Financial advisors often suggest to clients that they maintain some liquidity with their assets. Sometimes you need to get to cash quickly and having all your eggs in one place is never a great idea. Tying up all of your capital in an illiquid asset, like a house or business, can leave you and your family potentially stranded in times of distress.
Some folks not harmed directly by the storm may think: That’s what having insurance is for, isn’t it? Sure, your flood insurance likely covers water damage, and you can probably file a claim on your homeowner’s insurance for the damage to the roof, right? For many, these are the types of big-ticket what-ifs to think about when planning for weather-related tragedies. But small practicalities loom large when a disaster disrupts our day-to-day functioning.
Think About the Little Things
Beyond the big what-ifs, think about some other issues that will impact your life too. For example, many stores may not take credit cards, so you should have cash available for things like food and clean water.
A good rule of thumb is to have three to six months of household expenses saved in a bank account. And because bank ATMs may not be working, having one to two weeks of cash on hand is a good idea.
Risk management is far more than just buying an insurance policy. Risk management is understanding the risks you incur and properly preparing for them, regardless of how remote they first appear.
Risk Management 101
Remember, you can’t insure for everything. But you can better understand the risk you are exposed to, and in simple terms, you can then take one of four courses of action. You can:
- Retain the risk and let life play out, hoping for the best.
- Reduce the risk by creating and testing your emergency plan.
- Avoid the risk by not living/working where hurricanes are likely to form.
- Transfer the risk by purchasing an insurance policy, if available.
The key is truly understanding what risks exist in your life and covering the highest probability exposure, as well as the least likely but most devastating possibilities.
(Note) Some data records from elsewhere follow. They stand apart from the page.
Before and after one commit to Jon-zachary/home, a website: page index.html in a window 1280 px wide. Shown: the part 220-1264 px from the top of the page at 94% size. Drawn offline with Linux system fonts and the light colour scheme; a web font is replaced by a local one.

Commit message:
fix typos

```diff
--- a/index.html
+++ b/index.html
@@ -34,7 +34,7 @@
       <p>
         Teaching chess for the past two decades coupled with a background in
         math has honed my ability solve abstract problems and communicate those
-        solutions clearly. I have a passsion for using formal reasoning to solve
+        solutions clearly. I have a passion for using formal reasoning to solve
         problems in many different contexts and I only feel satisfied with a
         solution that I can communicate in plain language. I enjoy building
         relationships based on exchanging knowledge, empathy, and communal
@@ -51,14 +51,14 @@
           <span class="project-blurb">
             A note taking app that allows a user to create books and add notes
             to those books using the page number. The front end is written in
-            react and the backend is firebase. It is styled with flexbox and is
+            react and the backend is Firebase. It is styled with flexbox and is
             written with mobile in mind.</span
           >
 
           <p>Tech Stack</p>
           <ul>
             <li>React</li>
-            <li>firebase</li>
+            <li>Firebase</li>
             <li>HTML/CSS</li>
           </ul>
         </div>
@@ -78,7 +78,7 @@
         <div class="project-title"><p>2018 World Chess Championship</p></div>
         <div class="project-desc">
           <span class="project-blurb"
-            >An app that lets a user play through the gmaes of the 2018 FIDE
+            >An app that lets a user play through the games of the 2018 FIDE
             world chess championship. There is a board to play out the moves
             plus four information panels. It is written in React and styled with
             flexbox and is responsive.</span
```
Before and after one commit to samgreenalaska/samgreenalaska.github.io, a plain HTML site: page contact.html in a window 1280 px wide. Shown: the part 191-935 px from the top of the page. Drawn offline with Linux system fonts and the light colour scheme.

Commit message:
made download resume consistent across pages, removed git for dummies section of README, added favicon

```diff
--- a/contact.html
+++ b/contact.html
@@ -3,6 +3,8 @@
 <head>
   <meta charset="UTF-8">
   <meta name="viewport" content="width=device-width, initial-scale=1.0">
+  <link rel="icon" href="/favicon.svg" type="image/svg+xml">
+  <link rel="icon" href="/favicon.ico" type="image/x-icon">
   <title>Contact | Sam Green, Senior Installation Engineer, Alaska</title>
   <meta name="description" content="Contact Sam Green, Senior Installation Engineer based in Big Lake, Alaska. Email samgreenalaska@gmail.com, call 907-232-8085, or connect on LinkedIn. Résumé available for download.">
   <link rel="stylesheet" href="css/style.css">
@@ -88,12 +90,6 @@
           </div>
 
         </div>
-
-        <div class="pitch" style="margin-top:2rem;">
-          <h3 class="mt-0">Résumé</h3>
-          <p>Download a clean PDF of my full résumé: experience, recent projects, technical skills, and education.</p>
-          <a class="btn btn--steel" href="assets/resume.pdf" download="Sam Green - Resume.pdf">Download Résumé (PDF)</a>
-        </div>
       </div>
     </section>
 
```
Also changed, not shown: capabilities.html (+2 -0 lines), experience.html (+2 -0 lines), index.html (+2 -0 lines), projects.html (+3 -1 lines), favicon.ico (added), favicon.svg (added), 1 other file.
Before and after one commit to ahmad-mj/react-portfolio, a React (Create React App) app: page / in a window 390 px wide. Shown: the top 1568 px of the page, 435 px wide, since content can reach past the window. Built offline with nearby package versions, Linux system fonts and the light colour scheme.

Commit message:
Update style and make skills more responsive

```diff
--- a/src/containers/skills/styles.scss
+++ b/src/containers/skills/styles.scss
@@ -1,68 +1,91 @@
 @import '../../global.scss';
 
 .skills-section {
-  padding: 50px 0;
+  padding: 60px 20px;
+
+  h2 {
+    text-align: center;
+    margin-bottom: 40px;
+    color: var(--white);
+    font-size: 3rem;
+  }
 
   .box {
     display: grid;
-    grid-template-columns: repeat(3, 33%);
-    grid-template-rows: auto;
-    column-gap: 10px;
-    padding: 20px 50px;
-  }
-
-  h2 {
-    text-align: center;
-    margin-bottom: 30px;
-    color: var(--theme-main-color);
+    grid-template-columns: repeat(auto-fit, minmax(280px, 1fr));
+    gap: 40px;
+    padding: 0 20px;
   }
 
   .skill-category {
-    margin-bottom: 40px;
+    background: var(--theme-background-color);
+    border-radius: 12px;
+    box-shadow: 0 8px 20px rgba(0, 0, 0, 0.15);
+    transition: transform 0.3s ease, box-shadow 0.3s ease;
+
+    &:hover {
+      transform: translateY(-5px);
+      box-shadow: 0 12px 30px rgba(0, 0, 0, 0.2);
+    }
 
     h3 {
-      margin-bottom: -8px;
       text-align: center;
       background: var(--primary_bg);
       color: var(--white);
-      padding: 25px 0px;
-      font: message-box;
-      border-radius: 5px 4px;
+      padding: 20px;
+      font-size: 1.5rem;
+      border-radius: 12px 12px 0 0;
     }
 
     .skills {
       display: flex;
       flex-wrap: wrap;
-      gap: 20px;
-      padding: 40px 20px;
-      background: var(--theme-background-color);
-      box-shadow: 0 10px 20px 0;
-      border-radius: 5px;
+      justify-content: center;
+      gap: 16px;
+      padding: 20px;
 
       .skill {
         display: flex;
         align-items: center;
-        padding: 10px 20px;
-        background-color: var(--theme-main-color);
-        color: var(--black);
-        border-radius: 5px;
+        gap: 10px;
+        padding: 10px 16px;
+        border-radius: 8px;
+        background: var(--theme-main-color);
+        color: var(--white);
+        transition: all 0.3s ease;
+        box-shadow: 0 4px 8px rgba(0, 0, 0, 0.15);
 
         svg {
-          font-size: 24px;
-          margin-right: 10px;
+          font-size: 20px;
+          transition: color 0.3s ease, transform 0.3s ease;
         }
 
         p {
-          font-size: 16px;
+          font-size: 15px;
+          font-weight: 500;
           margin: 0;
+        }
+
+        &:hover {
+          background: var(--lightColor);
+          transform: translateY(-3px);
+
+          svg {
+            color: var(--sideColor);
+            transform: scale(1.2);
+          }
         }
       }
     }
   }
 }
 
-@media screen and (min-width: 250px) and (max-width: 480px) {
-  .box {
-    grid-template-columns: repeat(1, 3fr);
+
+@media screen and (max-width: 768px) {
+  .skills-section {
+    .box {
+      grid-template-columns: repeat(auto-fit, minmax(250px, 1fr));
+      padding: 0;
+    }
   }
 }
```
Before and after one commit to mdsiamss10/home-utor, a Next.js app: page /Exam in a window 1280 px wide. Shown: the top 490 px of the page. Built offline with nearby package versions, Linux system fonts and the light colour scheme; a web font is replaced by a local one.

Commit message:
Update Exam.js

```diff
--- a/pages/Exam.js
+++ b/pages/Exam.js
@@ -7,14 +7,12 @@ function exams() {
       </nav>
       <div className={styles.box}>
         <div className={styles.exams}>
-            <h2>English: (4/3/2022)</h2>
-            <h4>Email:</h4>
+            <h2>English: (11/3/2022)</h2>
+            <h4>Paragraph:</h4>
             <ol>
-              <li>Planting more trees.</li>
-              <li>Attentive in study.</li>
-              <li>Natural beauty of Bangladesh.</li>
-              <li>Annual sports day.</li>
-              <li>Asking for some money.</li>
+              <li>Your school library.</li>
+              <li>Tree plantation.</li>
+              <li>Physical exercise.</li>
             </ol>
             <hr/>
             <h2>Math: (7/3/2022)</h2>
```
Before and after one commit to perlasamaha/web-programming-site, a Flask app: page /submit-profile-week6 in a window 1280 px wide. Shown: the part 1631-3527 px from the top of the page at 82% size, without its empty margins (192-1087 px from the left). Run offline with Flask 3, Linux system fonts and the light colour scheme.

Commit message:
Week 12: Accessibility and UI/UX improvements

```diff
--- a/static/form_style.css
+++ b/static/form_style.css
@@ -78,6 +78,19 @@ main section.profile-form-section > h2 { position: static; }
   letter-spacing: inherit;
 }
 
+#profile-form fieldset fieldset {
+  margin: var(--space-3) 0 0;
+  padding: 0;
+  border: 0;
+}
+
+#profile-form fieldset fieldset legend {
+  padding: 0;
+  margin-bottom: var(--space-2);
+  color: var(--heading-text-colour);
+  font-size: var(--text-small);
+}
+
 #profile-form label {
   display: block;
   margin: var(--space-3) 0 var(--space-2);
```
Remember, it’s ok to retain some risk, because you simply can’t eliminate all of it. But with a few steps, you can dramatically reduce your risk profile.